-- Your task --
Without the images, print all the entries below exactly as given.

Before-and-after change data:

----------

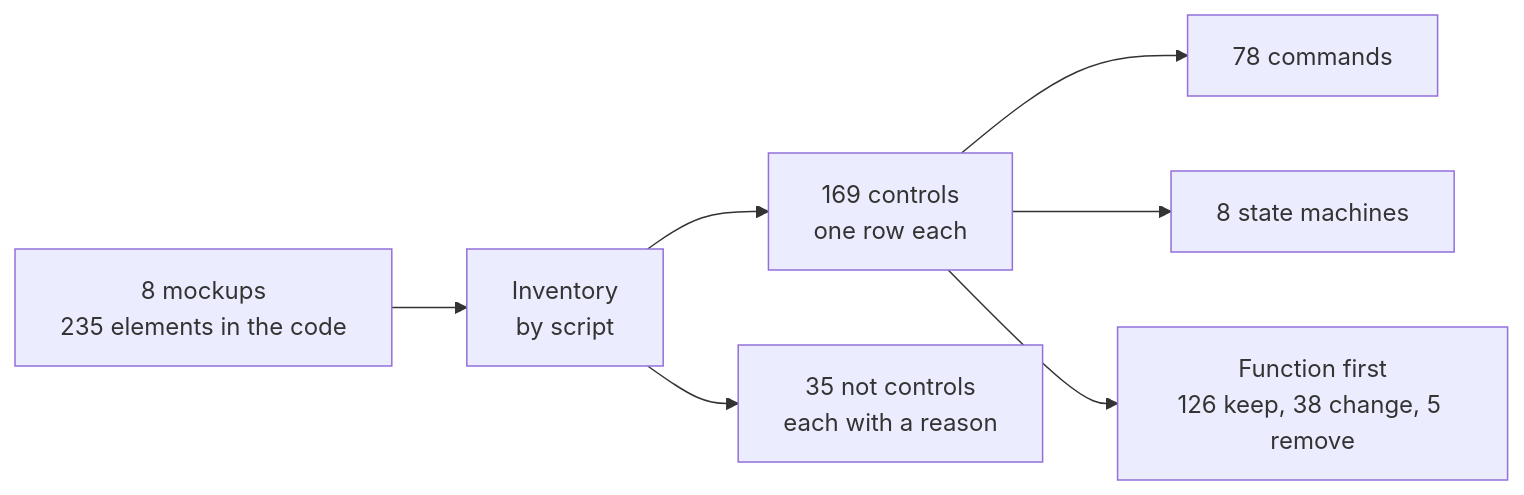
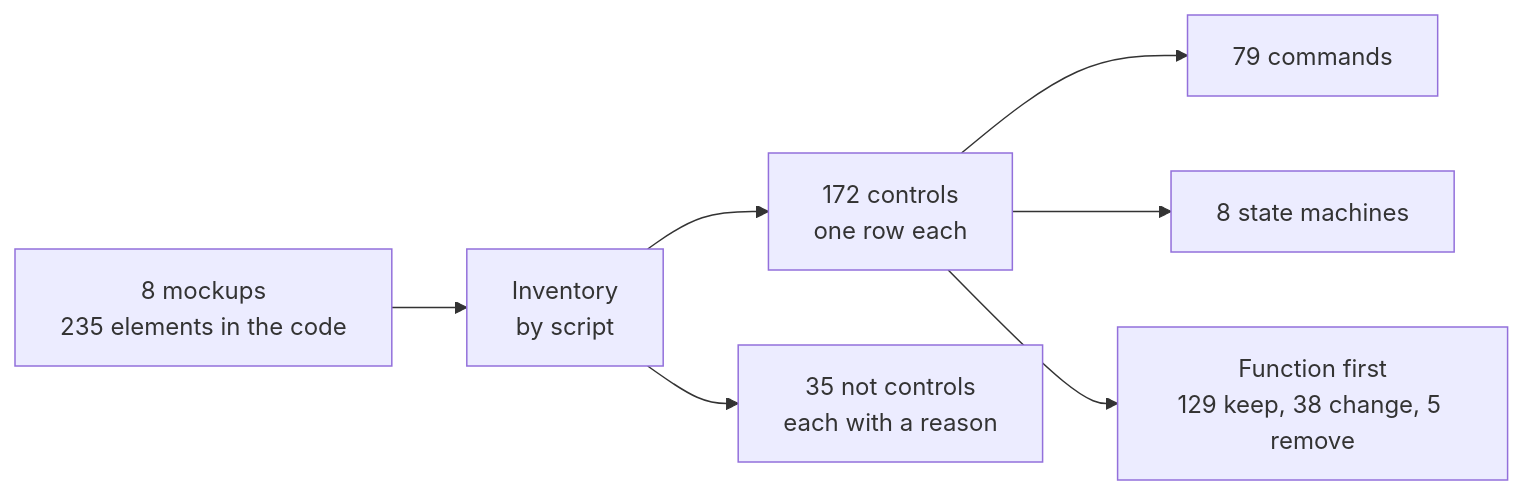
The first of 9 diagrams in docs/design/controls.md (abossard/bossylights), drawn with Mermaid before and after one commit. The commit also changed other lines of this file and 16 other files, not shown here.

````diff
--- a/docs/design/controls.md
+++ b/docs/design/controls.md
@@ -6,9 +6,9 @@
 ```mermaid
 flowchart LR
   M["8 mockups<br/>235 elements in the code"] --> I["Inventory<br/>by script"]
-  I --> R["169 controls<br/>one row each"]
+  I --> R["172 controls<br/>one row each"]
   I --> N["35 not controls<br/>each with a reason"]
-  R --> C["78 commands"]
+  R --> C["79 commands"]
   R --> S["8 state machines"]
-  R --> F["Function first<br/>126 keep, 38 change, 5 remove"]
+  R --> F["Function first<br/>129 keep, 38 change, 5 remove"]
 ```
````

----------

-- Answer section --
The first of 9 diagrams in docs/design/controls.md (abossard/bossylights), drawn with Mermaid before and after one commit. The commit also changed other lines of this file and 16 other files, not shown here.

````diff
--- a/docs/design/controls.md
+++ b/docs/design/controls.md
@@ -6,9 +6,9 @@
 ```mermaid
 flowchart LR
   M["8 mockups<br/>235 elements in the code"] --> I["Inventory<br/>by script"]
-  I --> R["169 controls<br/>one row each"]
+  I --> R["172 controls<br/>one row each"]
   I --> N["35 not controls<br/>each with a reason"]
-  R --> C["78 commands"]
+  R --> C["79 commands"]
   R --> S["8 state machines"]
-  R --> F["Function first<br/>126 keep, 38 change, 5 remove"]
+  R --> F["Function first<br/>129 keep, 38 change, 5 remove"]
 ```
````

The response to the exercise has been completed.